▶ _WORK ITEM_
Set down every line below, word for word.

▶ _THE RECORDS_
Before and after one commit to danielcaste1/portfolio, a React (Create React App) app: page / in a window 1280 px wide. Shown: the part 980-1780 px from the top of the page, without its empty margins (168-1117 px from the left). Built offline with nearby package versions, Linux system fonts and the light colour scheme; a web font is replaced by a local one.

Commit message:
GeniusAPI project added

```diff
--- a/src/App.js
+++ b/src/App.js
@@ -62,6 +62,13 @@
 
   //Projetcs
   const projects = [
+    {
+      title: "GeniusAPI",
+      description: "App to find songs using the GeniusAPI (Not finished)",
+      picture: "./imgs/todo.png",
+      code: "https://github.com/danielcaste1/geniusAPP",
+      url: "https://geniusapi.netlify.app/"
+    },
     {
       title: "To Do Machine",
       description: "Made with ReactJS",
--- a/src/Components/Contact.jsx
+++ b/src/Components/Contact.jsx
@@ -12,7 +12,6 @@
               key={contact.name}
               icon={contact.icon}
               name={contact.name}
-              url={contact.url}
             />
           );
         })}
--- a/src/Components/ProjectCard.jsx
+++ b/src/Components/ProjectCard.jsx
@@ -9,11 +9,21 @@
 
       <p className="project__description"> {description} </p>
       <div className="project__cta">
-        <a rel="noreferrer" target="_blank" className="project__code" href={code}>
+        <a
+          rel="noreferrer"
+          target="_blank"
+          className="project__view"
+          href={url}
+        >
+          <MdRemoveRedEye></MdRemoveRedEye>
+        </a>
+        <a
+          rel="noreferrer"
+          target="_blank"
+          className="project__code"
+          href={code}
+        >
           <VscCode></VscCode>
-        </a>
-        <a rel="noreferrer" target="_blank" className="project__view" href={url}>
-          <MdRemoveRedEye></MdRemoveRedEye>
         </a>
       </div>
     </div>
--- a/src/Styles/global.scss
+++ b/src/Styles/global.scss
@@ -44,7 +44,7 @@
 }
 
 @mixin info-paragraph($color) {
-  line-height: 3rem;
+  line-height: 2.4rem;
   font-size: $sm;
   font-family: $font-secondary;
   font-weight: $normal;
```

▶ _ANSWER SECTION_
Before and after one commit to danielcaste1/portfolio, a React (Create React App) app: page / in a window 1280 px wide. Shown: the part 980-1780 px from the top of the page, without its empty margins (168-1117 px from the left). Built offline with nearby package versions, Linux system fonts and the light colour scheme; a web font is replaced by a local one.

Commit message:
GeniusAPI project added

```diff
--- a/src/App.js
+++ b/src/App.js
@@ -62,6 +62,13 @@
 
   //Projetcs
   const projects = [
+    {
+      title: "GeniusAPI",
+      description: "App to find songs using the GeniusAPI (Not finished)",
+      picture: "./imgs/todo.png",
+      code: "https://github.com/danielcaste1/geniusAPP",
+      url: "https://geniusapi.netlify.app/"
+    },
     {
       title: "To Do Machine",
       description: "Made with ReactJS",
--- a/src/Components/Contact.jsx
+++ b/src/Components/Contact.jsx
@@ -12,7 +12,6 @@
               key={contact.name}
               icon={contact.icon}
               name={contact.name}
-              url={contact.url}
             />
           );
         })}
--- a/src/Components/ProjectCard.jsx
+++ b/src/Components/ProjectCard.jsx
@@ -9,11 +9,21 @@
 
       <p className="project__description"> {description} </p>
       <div className="project__cta">
-        <a rel="noreferrer" target="_blank" className="project__code" href={code}>
+        <a
+          rel="noreferrer"
+          target="_blank"
+          className="project__view"
+          href={url}
+        >
+          <MdRemoveRedEye></MdRemoveRedEye>
+        </a>
+        <a
+          rel="noreferrer"
+          target="_blank"
+          className="project__code"
+          href={code}
+        >
           <VscCode></VscCode>
-        </a>
-        <a rel="noreferrer" target="_blank" className="project__view" href={url}>
-          <MdRemoveRedEye></MdRemoveRedEye>
         </a>
       </div>
     </div>
--- a/src/Styles/global.scss
+++ b/src/Styles/global.scss
@@ -44,7 +44,7 @@
 }
 
 @mixin info-paragraph($color) {
-  line-height: 3rem;
+  line-height: 2.4rem;
   font-size: $sm;
   font-family: $font-secondary;
   font-weight: $normal;
```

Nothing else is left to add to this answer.